### DIRECTIONS FOR THIS TASK
All of the entries should be returned without a single change.
(SUPPLIED MATERIAL begins)
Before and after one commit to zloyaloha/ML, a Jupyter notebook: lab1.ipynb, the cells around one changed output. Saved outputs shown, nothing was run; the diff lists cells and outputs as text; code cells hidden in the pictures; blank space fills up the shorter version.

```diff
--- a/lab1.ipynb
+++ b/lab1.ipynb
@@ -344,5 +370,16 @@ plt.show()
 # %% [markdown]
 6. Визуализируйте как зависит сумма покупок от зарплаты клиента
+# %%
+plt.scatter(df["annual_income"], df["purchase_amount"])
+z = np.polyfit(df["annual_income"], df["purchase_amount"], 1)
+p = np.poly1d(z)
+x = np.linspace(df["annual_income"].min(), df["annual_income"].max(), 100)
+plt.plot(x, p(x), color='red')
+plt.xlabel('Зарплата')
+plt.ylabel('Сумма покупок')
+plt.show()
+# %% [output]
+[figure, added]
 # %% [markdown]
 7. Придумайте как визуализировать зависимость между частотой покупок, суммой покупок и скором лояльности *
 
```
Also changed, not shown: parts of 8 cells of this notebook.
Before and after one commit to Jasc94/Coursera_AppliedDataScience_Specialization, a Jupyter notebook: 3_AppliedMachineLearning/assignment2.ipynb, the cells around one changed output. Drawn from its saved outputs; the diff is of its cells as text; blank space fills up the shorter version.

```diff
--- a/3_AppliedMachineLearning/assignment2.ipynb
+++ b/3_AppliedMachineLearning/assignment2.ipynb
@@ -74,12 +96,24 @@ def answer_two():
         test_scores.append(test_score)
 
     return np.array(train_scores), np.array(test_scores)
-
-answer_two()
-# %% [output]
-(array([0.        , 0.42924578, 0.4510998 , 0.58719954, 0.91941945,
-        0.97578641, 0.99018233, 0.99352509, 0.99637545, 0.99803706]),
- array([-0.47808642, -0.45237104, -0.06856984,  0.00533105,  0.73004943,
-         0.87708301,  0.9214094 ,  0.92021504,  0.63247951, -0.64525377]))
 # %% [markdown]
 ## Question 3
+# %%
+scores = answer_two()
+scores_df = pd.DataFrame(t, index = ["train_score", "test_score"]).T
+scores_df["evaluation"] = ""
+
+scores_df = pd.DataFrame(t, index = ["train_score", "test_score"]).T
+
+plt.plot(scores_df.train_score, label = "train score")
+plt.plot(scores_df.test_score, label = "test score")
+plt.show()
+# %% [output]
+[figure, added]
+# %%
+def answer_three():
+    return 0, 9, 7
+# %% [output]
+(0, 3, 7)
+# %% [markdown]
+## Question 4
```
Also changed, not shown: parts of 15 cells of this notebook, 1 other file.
(SUPPLIED MATERIAL ends)
### EXERCISE RESPONSE
Before and after one commit to zloyaloha/ML, a Jupyter notebook: lab1.ipynb, the cells around one changed output. Saved outputs shown, nothing was run; the diff lists cells and outputs as text; code cells hidden in the pictures; blank space fills up the shorter version.

```diff
--- a/lab1.ipynb
+++ b/lab1.ipynb
@@ -344,5 +370,16 @@ plt.show()
 # %% [markdown]
 6. Визуализируйте как зависит сумма покупок от зарплаты клиента
+# %%
+plt.scatter(df["annual_income"], df["purchase_amount"])
+z = np.polyfit(df["annual_income"], df["purchase_amount"], 1)
+p = np.poly1d(z)
+x = np.linspace(df["annual_income"].min(), df["annual_income"].max(), 100)
+plt.plot(x, p(x), color='red')
+plt.xlabel('Зарплата')
+plt.ylabel('Сумма покупок')
+plt.show()
+# %% [output]
+[figure, added]
 # %% [markdown]
 7. Придумайте как визуализировать зависимость между частотой покупок, суммой покупок и скором лояльности *
 
```
Also changed, not shown: parts of 8 cells of this notebook.
Before and after one commit to Jasc94/Coursera_AppliedDataScience_Specialization, a Jupyter notebook: 3_AppliedMachineLearning/assignment2.ipynb, the cells around one changed output. Drawn from its saved outputs; the diff is of its cells as text; blank space fills up the shorter version.

```diff
--- a/3_AppliedMachineLearning/assignment2.ipynb
+++ b/3_AppliedMachineLearning/assignment2.ipynb
@@ -74,12 +96,24 @@ def answer_two():
         test_scores.append(test_score)
 
     return np.array(train_scores), np.array(test_scores)
-
-answer_two()
-# %% [output]
-(array([0.        , 0.42924578, 0.4510998 , 0.58719954, 0.91941945,
-        0.97578641, 0.99018233, 0.99352509, 0.99637545, 0.99803706]),
- array([-0.47808642, -0.45237104, -0.06856984,  0.00533105,  0.73004943,
-         0.87708301,  0.9214094 ,  0.92021504,  0.63247951, -0.64525377]))
 # %% [markdown]
 ## Question 3
+# %%
+scores = answer_two()
+scores_df = pd.DataFrame(t, index = ["train_score", "test_score"]).T
+scores_df["evaluation"] = ""
+
+scores_df = pd.DataFrame(t, index = ["train_score", "test_score"]).T
+
+plt.plot(scores_df.train_score, label = "train score")
+plt.plot(scores_df.test_score, label = "test score")
+plt.show()
+# %% [output]
+[figure, added]
+# %%
+def answer_three():
+    return 0, 9, 7
+# %% [output]
+(0, 3, 7)
+# %% [markdown]
+## Question 4
```
Also changed, not shown: parts of 15 cells of this notebook, 1 other file.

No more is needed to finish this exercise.